*Assignment*:
Tell how many lines in the data contain the string "ARCHITECTURE", using a single number as the whole reply.

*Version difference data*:
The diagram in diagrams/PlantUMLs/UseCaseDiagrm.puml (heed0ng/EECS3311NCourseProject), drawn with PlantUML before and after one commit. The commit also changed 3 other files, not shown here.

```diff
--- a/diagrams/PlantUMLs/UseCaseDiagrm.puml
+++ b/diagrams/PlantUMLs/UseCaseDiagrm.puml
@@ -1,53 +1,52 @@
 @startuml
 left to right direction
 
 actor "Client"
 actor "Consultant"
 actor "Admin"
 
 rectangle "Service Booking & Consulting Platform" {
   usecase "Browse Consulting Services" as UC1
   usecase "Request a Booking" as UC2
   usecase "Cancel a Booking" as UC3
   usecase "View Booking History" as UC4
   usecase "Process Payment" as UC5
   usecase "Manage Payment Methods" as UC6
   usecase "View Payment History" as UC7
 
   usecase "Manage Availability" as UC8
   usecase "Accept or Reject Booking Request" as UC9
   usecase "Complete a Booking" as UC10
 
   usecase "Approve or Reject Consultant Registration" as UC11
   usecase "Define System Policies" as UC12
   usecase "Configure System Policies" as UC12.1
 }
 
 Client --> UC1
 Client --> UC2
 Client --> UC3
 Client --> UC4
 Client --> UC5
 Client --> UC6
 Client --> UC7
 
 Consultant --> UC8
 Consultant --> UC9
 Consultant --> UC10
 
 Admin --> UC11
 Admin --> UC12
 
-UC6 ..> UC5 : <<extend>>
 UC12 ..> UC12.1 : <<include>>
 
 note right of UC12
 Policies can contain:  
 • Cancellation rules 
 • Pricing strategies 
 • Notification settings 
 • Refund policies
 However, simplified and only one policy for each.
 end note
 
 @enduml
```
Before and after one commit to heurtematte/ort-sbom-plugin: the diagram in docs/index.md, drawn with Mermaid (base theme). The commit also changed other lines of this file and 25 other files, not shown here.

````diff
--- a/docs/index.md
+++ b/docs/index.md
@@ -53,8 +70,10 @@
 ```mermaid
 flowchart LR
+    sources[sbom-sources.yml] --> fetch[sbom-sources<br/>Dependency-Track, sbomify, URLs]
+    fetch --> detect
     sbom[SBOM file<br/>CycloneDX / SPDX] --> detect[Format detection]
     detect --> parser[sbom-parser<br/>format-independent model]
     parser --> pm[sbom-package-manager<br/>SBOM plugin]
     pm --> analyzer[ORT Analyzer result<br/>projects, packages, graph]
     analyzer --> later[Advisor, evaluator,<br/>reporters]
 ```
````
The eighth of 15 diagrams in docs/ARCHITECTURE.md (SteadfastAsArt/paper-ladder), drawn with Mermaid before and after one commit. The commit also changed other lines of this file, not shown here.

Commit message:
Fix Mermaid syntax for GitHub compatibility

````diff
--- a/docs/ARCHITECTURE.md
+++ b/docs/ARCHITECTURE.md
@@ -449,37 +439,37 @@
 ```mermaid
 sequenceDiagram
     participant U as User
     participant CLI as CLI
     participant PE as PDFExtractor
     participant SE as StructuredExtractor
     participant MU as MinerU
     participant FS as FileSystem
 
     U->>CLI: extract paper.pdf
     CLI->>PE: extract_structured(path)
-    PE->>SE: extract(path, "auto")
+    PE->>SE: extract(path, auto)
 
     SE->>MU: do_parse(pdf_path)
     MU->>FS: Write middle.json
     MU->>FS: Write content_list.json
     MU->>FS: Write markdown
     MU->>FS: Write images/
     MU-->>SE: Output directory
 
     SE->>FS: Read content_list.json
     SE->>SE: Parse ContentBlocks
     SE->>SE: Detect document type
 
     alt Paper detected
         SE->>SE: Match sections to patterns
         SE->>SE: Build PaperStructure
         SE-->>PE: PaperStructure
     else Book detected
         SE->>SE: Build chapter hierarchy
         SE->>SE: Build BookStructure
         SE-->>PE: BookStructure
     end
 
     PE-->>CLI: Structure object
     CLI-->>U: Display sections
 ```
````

*Problem solution*:
3